Cinematize 2 and Cinematize 2 Pro evolved to meet the needs of customers who wanted increased control over the extraction process. We also wanted to better handle both the increasingly complex DVDs being produced by professionals as well as the discs produced by popular DVD recorders.
Now the question of commercial encrypted DVDs. First of all, as I said before, many of our customers are using non-commercial DVDs such as those they created themselves or that are created for them by service bureaus. Also, some older commercial DVDs and European commercial DVDs are not encrypted at all. Most of the recent Hollywood blockbusters are encrypted, however, and we cannot avoid addressing the issue of how to handle them. Our software packaging and web site include the disclaimer that “Cinematize extracts from any DVDs including commercial DVDs decrypted with popular ripping tools.”
In the US, we have a law called the Digital Millenium Copyright Act (DMCA) which makes “circumvention of encryption” illegal. This provision of the DMCA, however, contradicts the long-established “fair use” provision of existing copyright law which legally allows duplication and modification of copyrighted materials for non-commercial purposes. The fair-use provision of copyright law is what permits photocopiers and VCRs, for example, to be sold and used freely. We are not legal experts, but as far as we know nobody has really resolved the fundamental conflict between the DMCA and the fair-use provision. It has not been tested fully in courts.
The movie studios seem to prefer the current ambiguity of the law because it allows them to sue any company that includes decryption technology in their products. To avoid these problems, Miraizon as a commercial software company for legal, rather than technical or marketing reasons, does not provide any capability to remove encryption from DVDs. Instead, users must do this on their own and at their own risk. As far as we know, no individual has ever been prosecuted for ripping a DVD. In fact, the process of removing DVD encryption has become rather an open secret these days, covered in mainstream computer magazines.

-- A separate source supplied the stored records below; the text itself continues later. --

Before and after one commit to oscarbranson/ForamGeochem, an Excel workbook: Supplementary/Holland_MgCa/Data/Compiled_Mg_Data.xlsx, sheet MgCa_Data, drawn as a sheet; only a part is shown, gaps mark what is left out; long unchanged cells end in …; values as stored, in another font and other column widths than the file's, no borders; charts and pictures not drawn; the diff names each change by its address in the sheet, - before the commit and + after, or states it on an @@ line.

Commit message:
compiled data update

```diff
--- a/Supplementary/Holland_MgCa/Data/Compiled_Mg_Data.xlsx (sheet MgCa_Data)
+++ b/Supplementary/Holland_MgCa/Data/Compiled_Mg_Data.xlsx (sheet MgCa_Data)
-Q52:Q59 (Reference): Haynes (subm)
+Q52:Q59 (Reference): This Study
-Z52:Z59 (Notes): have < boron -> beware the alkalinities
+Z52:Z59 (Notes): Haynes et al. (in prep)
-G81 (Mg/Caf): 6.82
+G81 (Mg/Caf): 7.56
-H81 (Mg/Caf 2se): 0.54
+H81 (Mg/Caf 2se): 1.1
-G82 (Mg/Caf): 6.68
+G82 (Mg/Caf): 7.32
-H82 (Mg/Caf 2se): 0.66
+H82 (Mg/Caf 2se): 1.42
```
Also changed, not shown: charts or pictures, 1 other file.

I won’t go into any details, but there seem to be plenty of free decryption tools available out there for anyone who cares to look for them.
Geetesh: How do PowerPoint users typically use Cinematize.

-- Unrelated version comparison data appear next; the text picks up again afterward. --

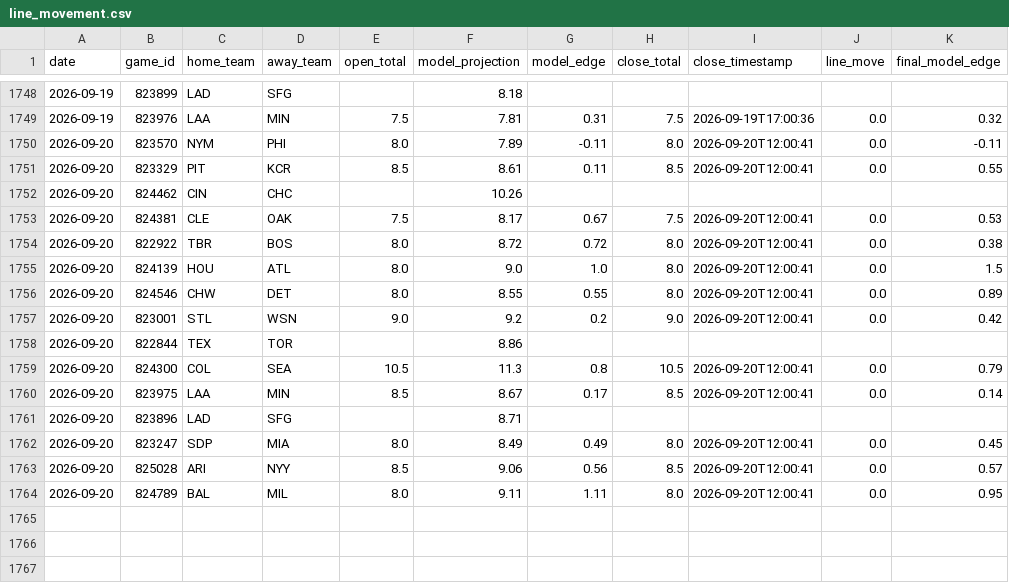
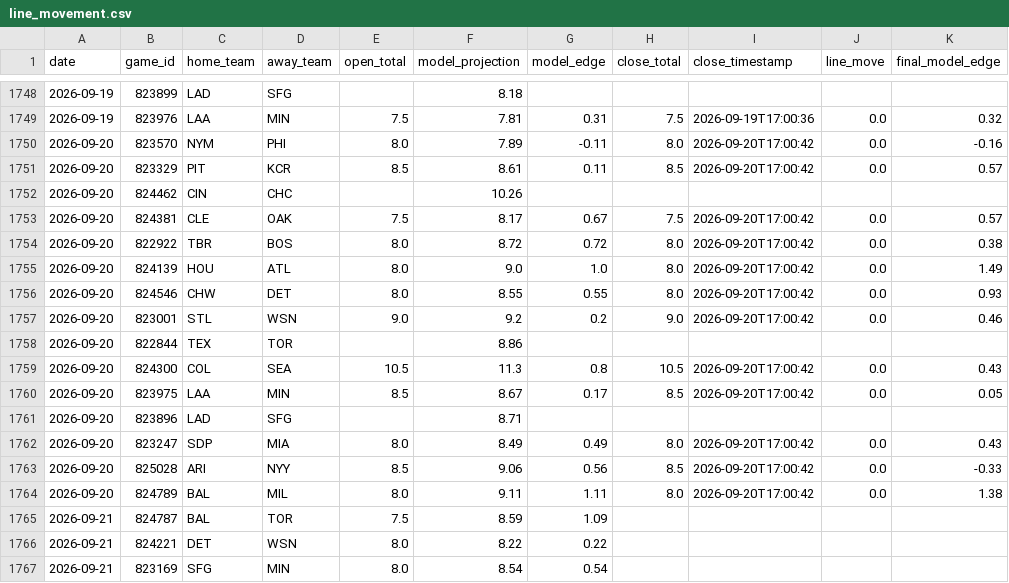
Before and after one commit to jwallace115/mlb-model, a CSV file: data/line_movement.csv, drawn as a sheet; only a part is shown, gaps mark what is left out.

```diff
--- a/data/line_movement.csv
+++ b/data/line_movement.csv
@@ -1749,16 +1749,19 @@ date,game_id,home_team,away_team,open_total,model_projection,model_edge,close_to
 2026-09-19,823976,LAA,MIN,7.5,7.81,0.31,7.5,2026-09-19T17:00:36,0.0,0.32
-2026-09-20,823570,NYM,PHI,8.0,7.89,-0.11,8.0,2026-09-20T12:00:41,0.0,-0.11
-2026-09-20,823329,PIT,KCR,8.5,8.61,0.11,8.5,2026-09-20T12:00:41,0.0,0.55
+2026-09-20,823570,NYM,PHI,8.0,7.89,-0.11,8.0,2026-09-20T17:00:42,0.0,-0.16
+2026-09-20,823329,PIT,KCR,8.5,8.61,0.11,8.5,2026-09-20T17:00:42,0.0,0.57
 2026-09-20,824462,CIN,CHC,,10.26,,,,,
-2026-09-20,824381,CLE,OAK,7.5,8.17,0.67,7.5,2026-09-20T12:00:41,0.0,0.53
-2026-09-20,822922,TBR,BOS,8.0,8.72,0.72,8.0,2026-09-20T12:00:41,0.0,0.38
-2026-09-20,824139,HOU,ATL,8.0,9.0,1.0,8.0,2026-09-20T12:00:41,0.0,1.5
-2026-09-20,824546,CHW,DET,8.0,8.55,0.55,8.0,2026-09-20T12:00:41,0.0,0.89
-2026-09-20,823001,STL,WSN,9.0,9.2,0.2,9.0,2026-09-20T12:00:41,0.0,0.42
+2026-09-20,824381,CLE,OAK,7.5,8.17,0.67,7.5,2026-09-20T17:00:42,0.0,0.57
+2026-09-20,822922,TBR,BOS,8.0,8.72,0.72,8.0,2026-09-20T17:00:42,0.0,0.38
+2026-09-20,824139,HOU,ATL,8.0,9.0,1.0,8.0,2026-09-20T17:00:42,0.0,1.49
+2026-09-20,824546,CHW,DET,8.0,8.55,0.55,8.0,2026-09-20T17:00:42,0.0,0.93
+2026-09-20,823001,STL,WSN,9.0,9.2,0.2,9.0,2026-09-20T17:00:42,0.0,0.46
 2026-09-20,822844,TEX,TOR,,8.86,,,,,
-2026-09-20,824300,COL,SEA,10.5,11.3,0.8,10.5,2026-09-20T12:00:41,0.0,0.79
-2026-09-20,823975,LAA,MIN,8.5,8.67,0.17,8.5,2026-09-20T12:00:41,0.0,0.14
+2026-09-20,824300,COL,SEA,10.5,11.3,0.8,10.5,2026-09-20T17:00:42,0.0,0.43
+2026-09-20,823975,LAA,MIN,8.5,8.67,0.17,8.5,2026-09-20T17:00:42,0.0,0.05
 2026-09-20,823896,LAD,SFG,,8.71,,,,,
-2026-09-20,823247,SDP,MIA,8.0,8.49,0.49,8.0,2026-09-20T12:00:41,0.0,0.45
-2026-09-20,825028,ARI,NYY,8.5,9.06,0.56,8.5,2026-09-20T12:00:41,0.0,0.57
-2026-09-20,824789,BAL,MIL,8.0,9.11,1.11,8.0,2026-09-20T12:00:41,0.0,0.95
+2026-09-20,823247,SDP,MIA,8.0,8.49,0.49,8.0,2026-09-20T17:00:42,0.0,0.43
+2026-09-20,825028,ARI,NYY,8.5,9.06,0.56,8.5,2026-09-20T17:00:42,0.0,-0.33
+2026-09-20,824789,BAL,MIL,8.0,9.11,1.11,8.0,2026-09-20T17:00:42,0.0,1.38
+2026-09-21,824787,BAL,TOR,7.5,8.59,1.09,,,,
+2026-09-21,824221,DET,WSN,8.0,8.22,0.22,,,,
+2026-09-21,823169,SFG,MIN,8.0,8.54,0.54,,,,
```
Also changed, not shown: 21 other files.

Naoko: Teachers are a good example of combining PowerPoint with Cinematize. We have many teachers from the middle school to the college level using Cinematize 2 to create PowerPoint presentations with embedded multimedia clips. Teachers have a limited time to show what they want to their students. Instead of the time-consuming process of playing a DVD, finding the right location, and then switching to another DVD, if you can gather the right movie clips beforehand and put them in your PowerPoint presentation, you can deliver much more efficient and effective lecture.
We also know that many medical doctors use Cinematize to create PowerPoint presentations. They often record surgical procedures and patient interviews on DVDs, extract the highlights, put them into PowerPoint, and use these presentations in medical conferences or for teaching purposes.
Another popular application is creating PowerPoint presentations for weddings and parties. Many people now have a service bureau transfer their old VHS tapes or 8 mm movies to DVDs. Cinematize is very useful in extracting short clips off of those DVDs and converting them into formats compatible with PowerPoint.
With Cinematize, you can extract audio, video, and subtitles, alone or together as a movie. You can also create a still image off of DVDs. So PowerPoint users can choose just the right format for their presentations.